• Task to carry out
Give only the count of lines that contain "from" in the material.
┄┄┄┄┄┄┄┄┄┄
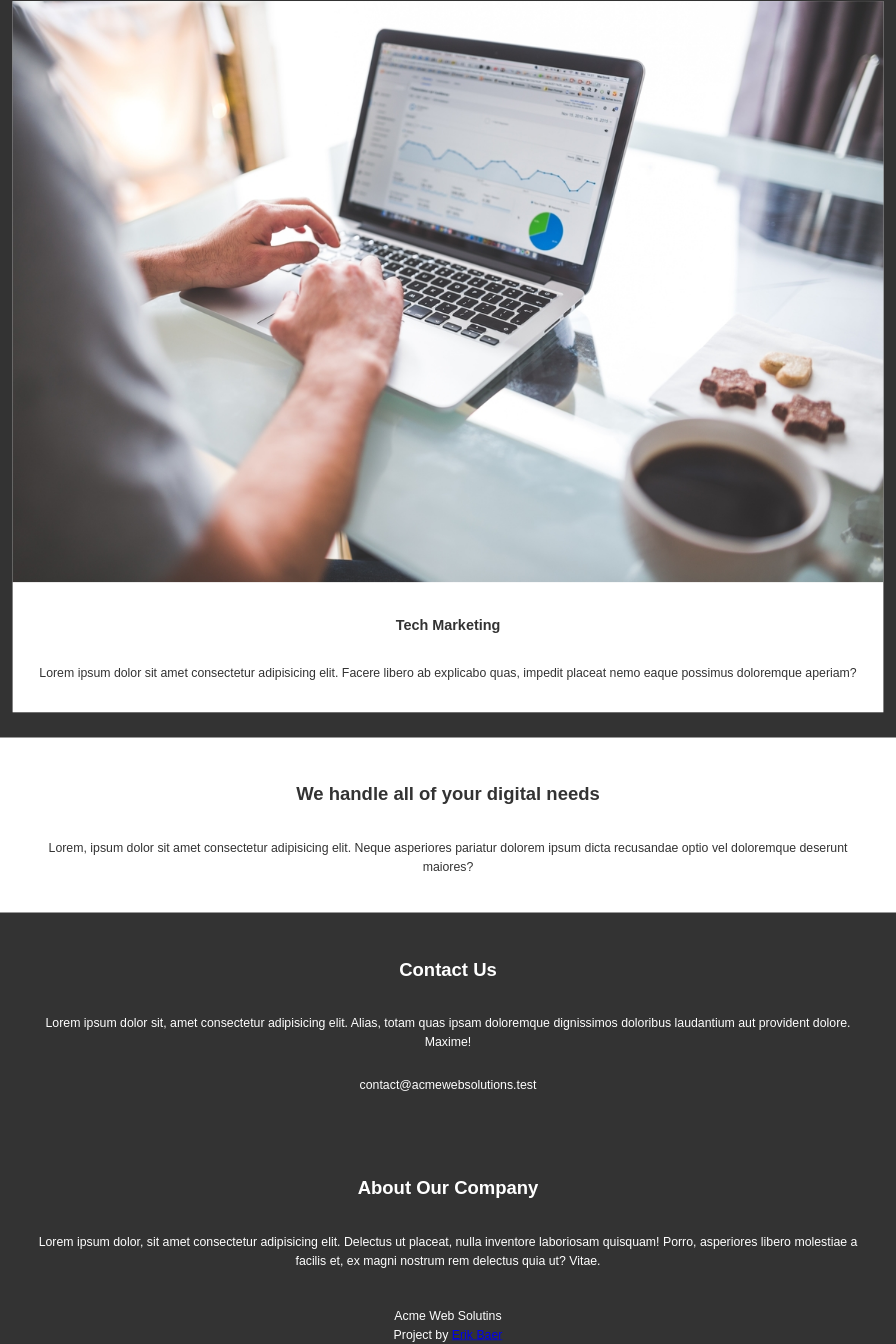
Repository: ErikBaer/MobileFirst
Page: index.html
These files come from the project's save history. The page is drawn as it stood at one moment and after the next save; the edit follows.
The browser window is 1280 px wide. The pictures show the part of the page from y = 2761 to 4681 px (the page is 4681 px tall), at 70% of full size.

Above is the page before, as saved 2020-02-15 03:19:46.

After the next save:
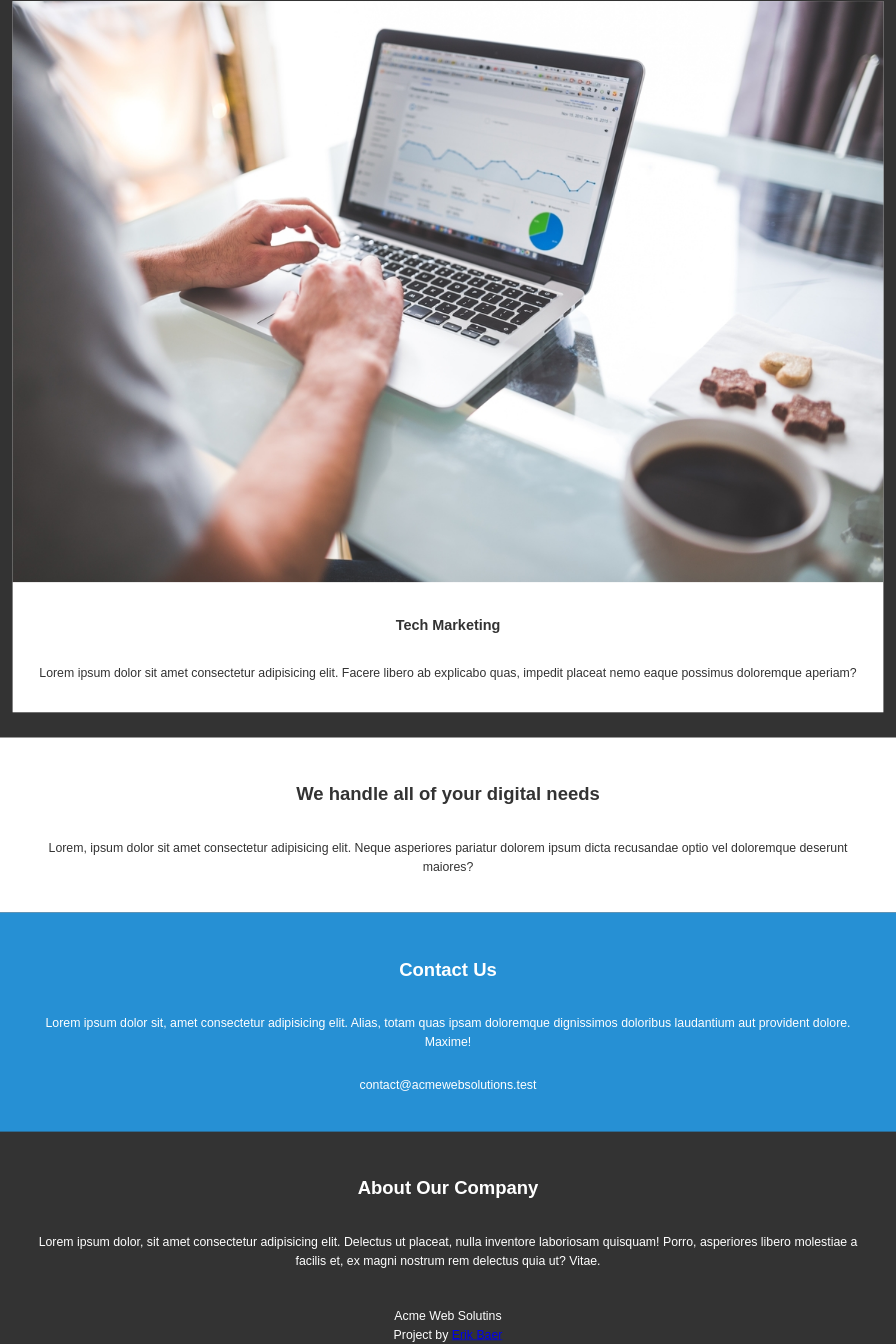
Saved 43 s later.
--- a/style.css
+++ b/style.css
@@ -116,3 +116,7 @@ p {
     padding: 2em;
     color: #fff;
 }
+
+#section-d .box:first-child {
+    background: #2690d4;
+}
┄┄┄┄┄┄┄┄┄┄
• Answer for this exercise
2